We shared a taxi with two European guys on our way to Varadero. We realized that it was easier for us as Latinas to blend in with the locals, and we actually got a better price than the European guys. Varadero was nothing like we imagined it would be: certainly there are big resorts but there are also small houses that offer accommodation, and it is a place full of culture. What is amazing about Varadero is the beach; I had never seen such an amazing contrast in the sea.
After two days of enjoying the beach, we continued our journey to Viñales, a National Park known for its tobacco and coffee plantations. This time we shared the taxi with a Chinese guy who was fanatical about the 1950s car we were traveling in. He wouldn’t stop taking pictures of the car, and the Cuban driver didn’t quite understand why he found it so amazing!
Viñales was the perfect end to this once-in-a-lifetime experience. We went horseback riding through the plantations early in the morning, and spent the rest of the day talking with the owner of the land. He explained how they make the tobacco and coffee. One may think that because they sell it to the government, they are well paid. However, they are not, and their sales are strictly controlled.
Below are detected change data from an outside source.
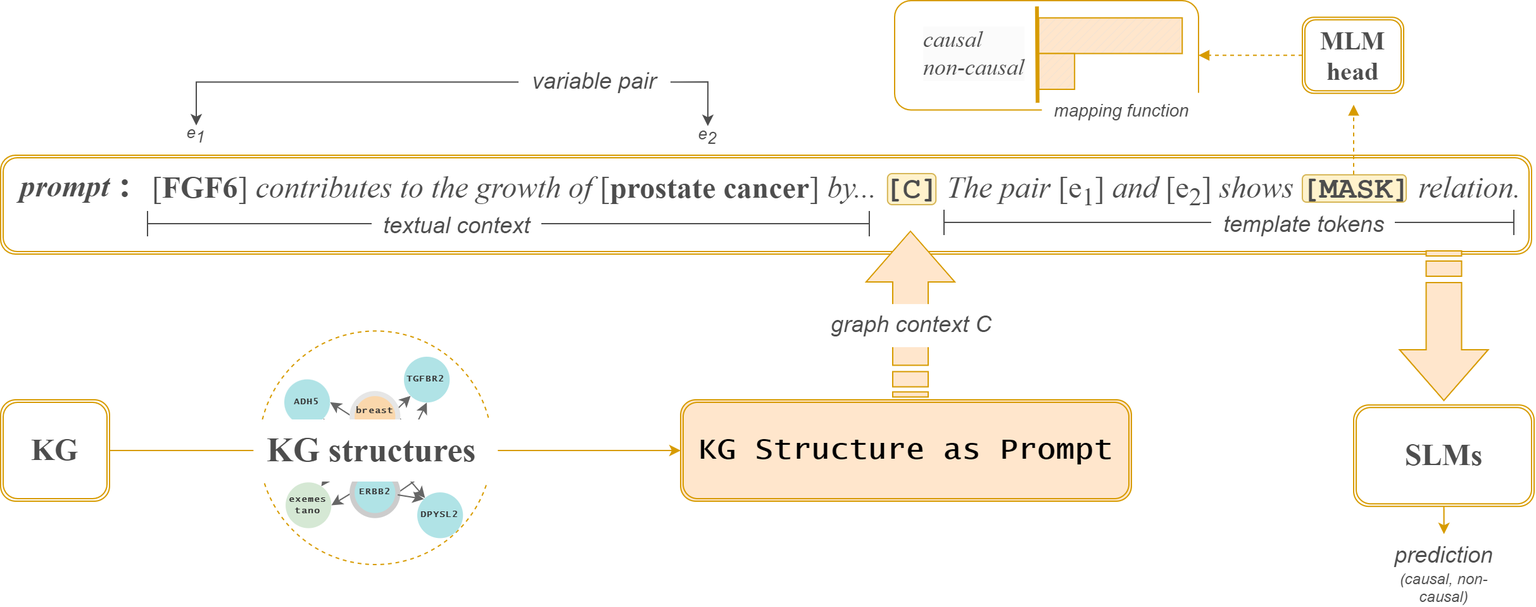
Earlier version of the draw.io export framework.png (littleflow3r/kg-structure-as-prompt). Source tidied: cells renumbered, new cells last; positions are measured from the earlier drawing's top-left corner, leaving out a move shared by most shapes.
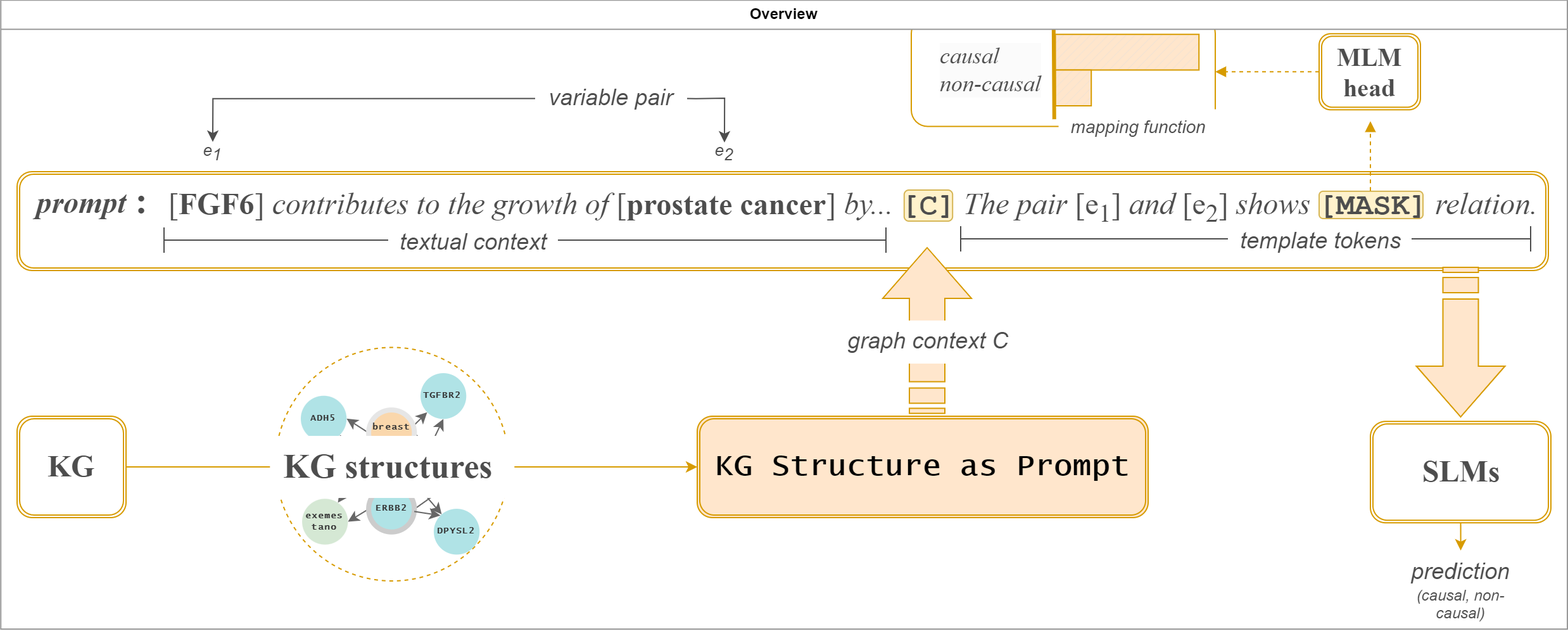
Later version of the same file.

Diff of the diagram source:
```diff
@@ -3,7 +3,7 @@
     <mxCell id="0" />
     <mxCell id="1" parent="0" />
     <mxCell id="2" style="group;" parent="1" vertex="1">
-      <mxGeometry width="1211" height="471" as="geometry" />
+      <mxGeometry width="1224" height="483" as="geometry" />
     </mxCell>
     <mxCell id="3" style="rounded=1;whiteSpace=wrap;html=1;fillColor=#fff2cc;strokeColor=#d6b656;" parent="2" vertex="1">
       <mxGeometry x="1028" y="137.5" width="82" height="21.6" as="geometry" />
@@ -176,5 +176,8 @@
     <mxCell id="54" value="&lt;font size=&quot;1&quot;&gt;&lt;b&gt;&lt;font style=&quot;font-size: 27px;&quot; face=&quot;Times New Roman&quot;&gt;KG structures&amp;nbsp;&lt;/font&gt;&lt;/b&gt;&lt;/font&gt;" style="text;html=1;align=center;verticalAlign=middle;whiteSpace=wrap;rounded=0;fillColor=default;fontColor=#4D4D4D;strokeColor=none;" parent="2" vertex="1">
       <mxGeometry x="199.7" y="330.5" width="193" height="49" as="geometry" />
     </mxCell>
+    <mxCell id="55" value="Overview" style="swimlane;whiteSpace=wrap;html=1;strokeColor=#999999;" parent="2" vertex="1">
+      <mxGeometry x="-12.9" y="-13.4" width="1236.9" height="496.4" as="geometry" />
+    </mxCell>
   </root>
 </mxGraphModel>
```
We went back to Havana for one more night before flying back to Colombia, soaking up every detail of history that we could find. Our taxi drivers became our history teachers and each person that we met became our family. Cuba, you were a dream come true and I truly aspire to be as unique as you are.